___ RECORDS PROVIDED ___

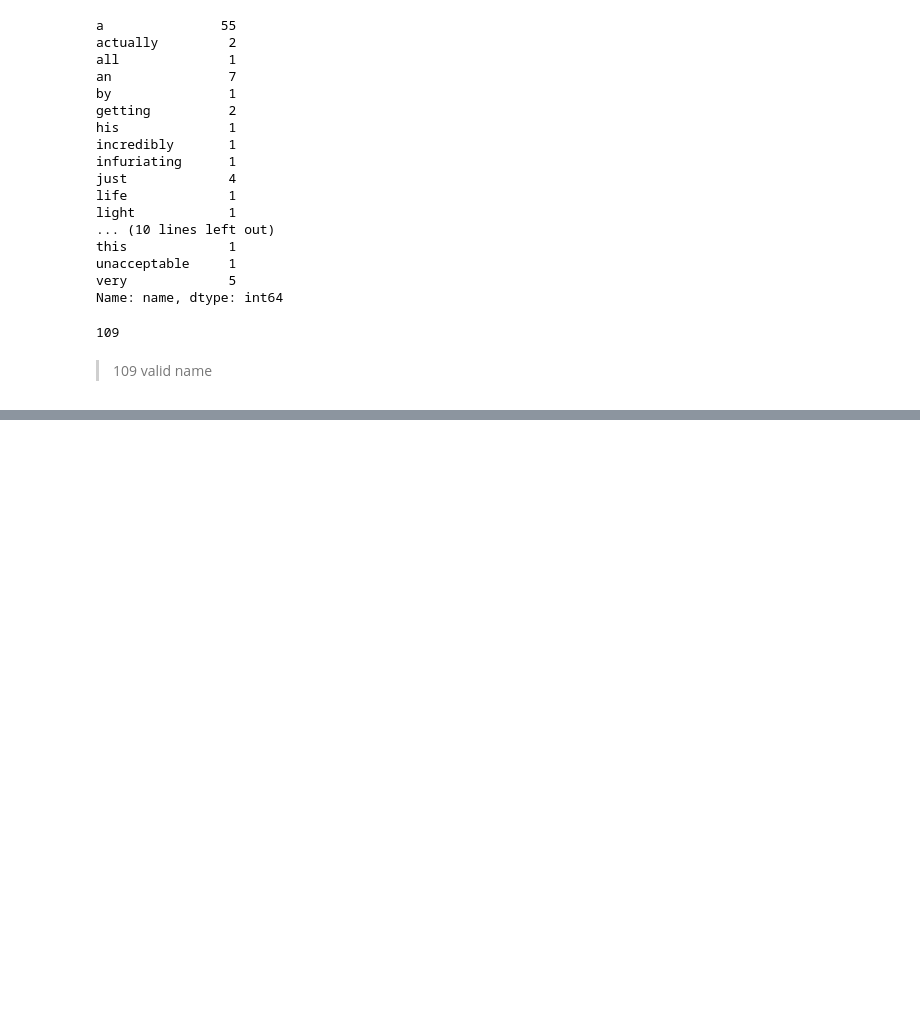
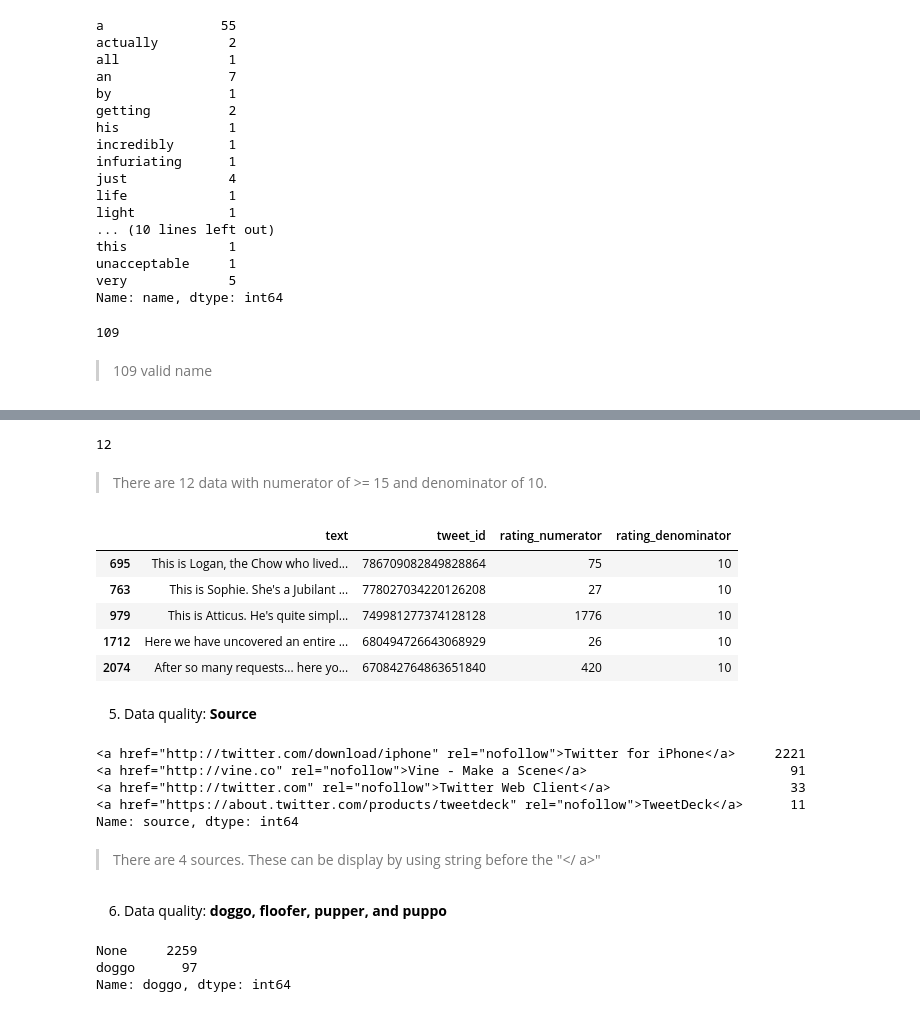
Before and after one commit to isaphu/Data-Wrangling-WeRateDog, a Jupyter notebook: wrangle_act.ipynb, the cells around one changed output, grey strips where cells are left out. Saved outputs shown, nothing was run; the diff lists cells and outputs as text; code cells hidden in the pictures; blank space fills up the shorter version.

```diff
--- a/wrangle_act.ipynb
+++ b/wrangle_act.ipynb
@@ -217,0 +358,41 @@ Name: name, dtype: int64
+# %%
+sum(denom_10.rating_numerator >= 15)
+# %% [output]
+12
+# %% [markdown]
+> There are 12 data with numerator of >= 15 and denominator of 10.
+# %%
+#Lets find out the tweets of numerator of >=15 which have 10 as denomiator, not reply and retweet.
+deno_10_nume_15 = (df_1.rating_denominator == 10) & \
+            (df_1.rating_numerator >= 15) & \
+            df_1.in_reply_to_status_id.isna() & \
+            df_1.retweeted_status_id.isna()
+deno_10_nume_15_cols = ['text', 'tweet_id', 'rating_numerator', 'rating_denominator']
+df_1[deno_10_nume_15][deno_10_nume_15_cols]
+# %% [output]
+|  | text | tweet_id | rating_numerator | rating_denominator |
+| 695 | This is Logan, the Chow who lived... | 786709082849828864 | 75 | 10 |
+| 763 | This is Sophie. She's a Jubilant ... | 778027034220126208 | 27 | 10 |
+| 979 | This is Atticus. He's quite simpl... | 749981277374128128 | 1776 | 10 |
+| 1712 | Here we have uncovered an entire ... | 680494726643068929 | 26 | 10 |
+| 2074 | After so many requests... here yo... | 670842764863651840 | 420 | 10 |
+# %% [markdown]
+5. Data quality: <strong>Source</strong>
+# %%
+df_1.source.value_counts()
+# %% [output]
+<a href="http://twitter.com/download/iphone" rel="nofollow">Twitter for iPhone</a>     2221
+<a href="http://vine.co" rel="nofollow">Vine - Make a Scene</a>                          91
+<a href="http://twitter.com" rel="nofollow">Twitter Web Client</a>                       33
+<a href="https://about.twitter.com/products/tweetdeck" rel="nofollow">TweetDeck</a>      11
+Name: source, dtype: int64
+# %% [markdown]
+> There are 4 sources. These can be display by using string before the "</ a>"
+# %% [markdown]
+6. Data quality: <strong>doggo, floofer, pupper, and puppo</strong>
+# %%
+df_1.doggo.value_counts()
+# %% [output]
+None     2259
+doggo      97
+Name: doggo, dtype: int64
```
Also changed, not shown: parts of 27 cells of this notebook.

___
___ RECORDS PROVIDED ___

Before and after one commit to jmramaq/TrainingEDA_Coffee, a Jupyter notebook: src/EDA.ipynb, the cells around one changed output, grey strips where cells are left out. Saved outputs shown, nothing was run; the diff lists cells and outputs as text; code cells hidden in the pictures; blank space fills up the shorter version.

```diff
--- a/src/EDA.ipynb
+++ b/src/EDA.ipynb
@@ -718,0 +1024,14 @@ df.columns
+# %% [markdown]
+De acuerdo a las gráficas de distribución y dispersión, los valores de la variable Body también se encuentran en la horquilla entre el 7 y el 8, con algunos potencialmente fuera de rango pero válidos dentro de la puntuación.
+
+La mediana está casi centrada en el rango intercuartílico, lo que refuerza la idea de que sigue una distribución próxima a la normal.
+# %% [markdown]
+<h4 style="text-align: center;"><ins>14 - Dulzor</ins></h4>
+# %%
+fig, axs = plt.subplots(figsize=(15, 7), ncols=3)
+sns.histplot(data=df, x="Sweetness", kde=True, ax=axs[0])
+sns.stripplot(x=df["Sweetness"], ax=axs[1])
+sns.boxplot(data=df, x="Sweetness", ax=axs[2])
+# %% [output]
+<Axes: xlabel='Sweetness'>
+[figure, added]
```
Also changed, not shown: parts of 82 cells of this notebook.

___

» **WHAT THE TASK ASKS**:
From the entries above, copy each line that holds "doggo".

» **TASK OUTPUT**:
+6. Data quality: <strong>doggo, floofer, pupper, and puppo</strong>
+df_1.doggo.value_counts()
+doggo      97
+Name: doggo, dtype: int64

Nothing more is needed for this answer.